PROBLEM TO SOLVE>
The answer must be the number of lines in the listing below that contain "FounderQuoteCard", and nothing else.

SUPPLIED DATA>
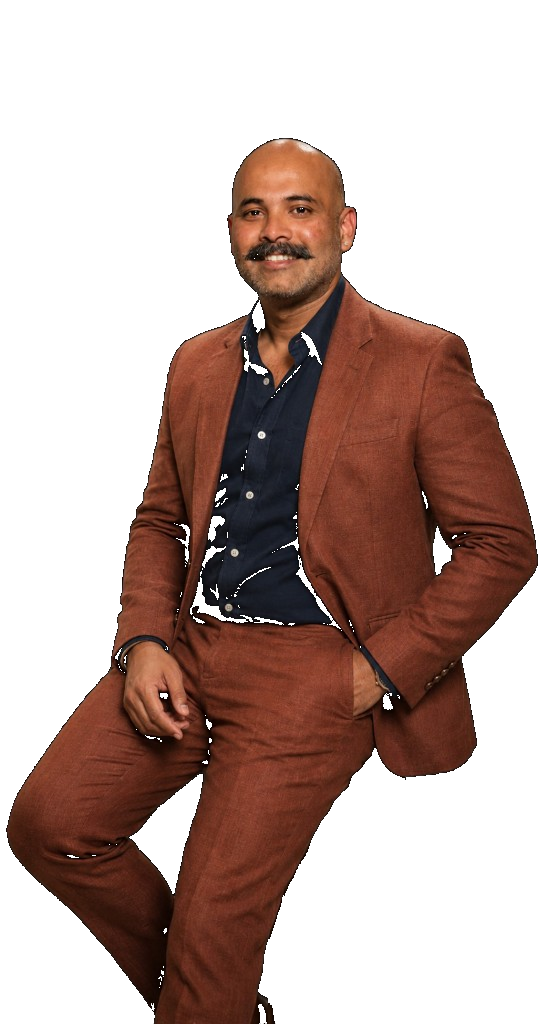
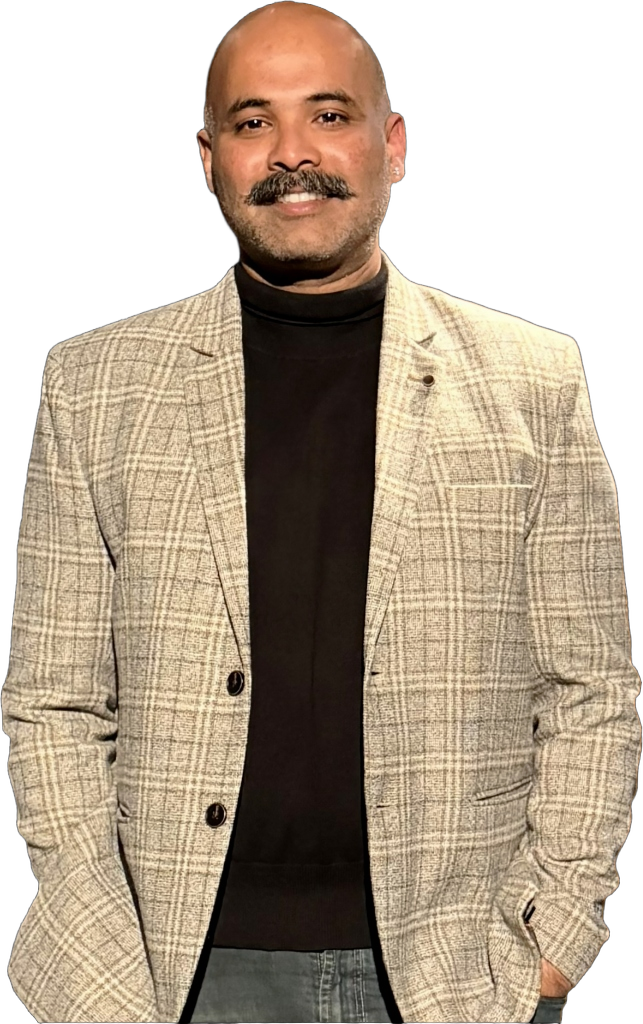
Update founder cutout image to newly uploaded portrait

diff --git a/src/components/FounderQuoteCard.tsx b/src/components/FounderQuoteCard.tsx
@@ -126,7 +126,7 @@ export function FounderQuoteCard({
 
       {/* Transparent Cut-out Portrait Layered ABOVE Panels */}
       <img
-        src={photo}
+        src={`${photo}?v=2`}
         alt={`${nameAlt}, ${role.toLowerCase()}`}
         className="portrait absolute z-[2] select-none pointer-events-none"
         style={{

SOLUTION BELOW>
2